Quantum systems violate those inequalities and, as before, the most common interpretation of quantum theory is that realism is violated and locality is safe. However, in principle there could be another hidden variable theory compatible with the observed violation which is realistic an non local or even non realistic and non local.

Personally, like most physicists I guess, I lean towards the validity of locality in spite of realism, but I don't think the debate is really over.

$\endgroup$
4
  • $\begingroup$ I understand that Bell's inequality, at least in its original form, is completely classical in nature.
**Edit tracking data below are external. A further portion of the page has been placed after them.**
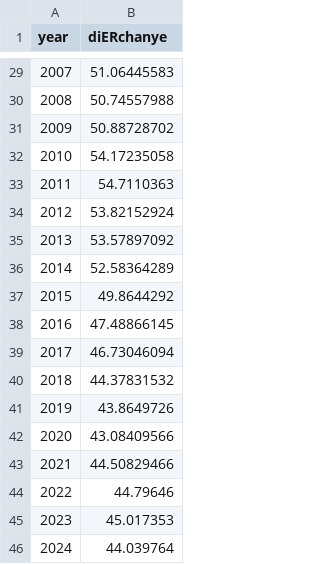
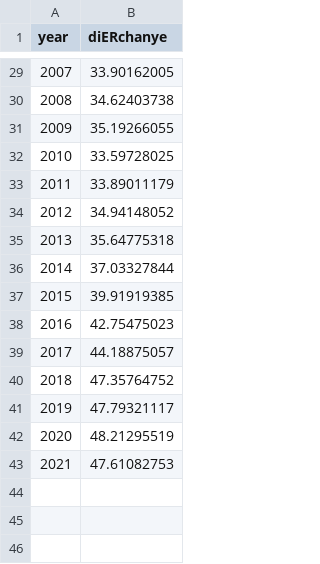
Before and after one commit to kehuan721/learngit, a CSV file: 111111111111111111.csv, drawn as a sheet; only a part is shown, gaps mark what is left out; the diff covers the shown part only.

```diff
--- a/111111111111111111.csv
+++ b/111111111111111111.csv
@@ -29,18 +29,15 @@ year,diERchanye
-2007,51.06445583
-2008,50.74557988
-2009,50.88728702
-2010,54.17235058
-2011,54.7110363
-2012,53.82152924
-2013,53.57897092
-2014,52.58364289
-2015,49.8644292
-2016,47.48866145
-2017,46.73046094
-2018,44.37831532
-2019,43.8649726
-2020,43.08409566
-2021,44.50829466
-2022,44.79646
-2023,45.017353
-2024,44.039764
+2007,33.90162005
+2008,34.62403738
+2009,35.19266055
+2010,33.59728025
+2011,33.89011179
+2012,34.94148052
+2013,35.64775318
+2014,37.03327844
+2015,39.91919385
+2016,42.75475023
+2017,44.18875057
+2018,47.35764752
+2019,47.79321117
+2020,48.21295519
+2021,47.61082753
```
Also changed, not shown: 27 edited cells elsewhere in this file.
Therefore, as you may be implying, one may argue that it is not fair to assume the Kochen-Specker (KS) result to be complementary in any sense to it. $\endgroup$ Jan 23 at 16:21
  • $\begingroup$ Nevertheless, by appealing to only basic, "kinematic structure" of the quantum observable(s) which, for all that we can see, is (so far) utterly consistent with, and sufficient for, what we see in nature (and I think most physicists would agree with it, though some may add that it is not, strictly logically, necessary), it seems to me that the KS does provide the needed prod that allows one to consider the question of realism without getting ensnared by the notion of locality. $\endgroup$ Jan 23 at 16:22
  • $\begingroup$ Hence, once one accepts its conclusion as the additional backdrop within which to examine the Bell-type inequality, then purely by virtue of the intrinsic connection between the locality and the realism as defined within the premises of the Bell's inequality (again, at least in its original form), it appears to me that (once the idea of realism is denied) the question of locality cannot be settled by the Bell's inequality. $\endgroup$ Jan 23 at 16:24
  • $\begingroup$ Perhaps that explains why the experiments that are interpreted thru language of the Bell-type inequalities continue to produce exegeses on both sides of the "local vs non-local" debate. $\endgroup$ Jan 23 at 16:25

Your Answer

By clicking “Post Your Answer”, you agree to our terms of service, privacy policy and cookie policy

Not the answer you're looking for? Browse other questions tagged or ask your own question.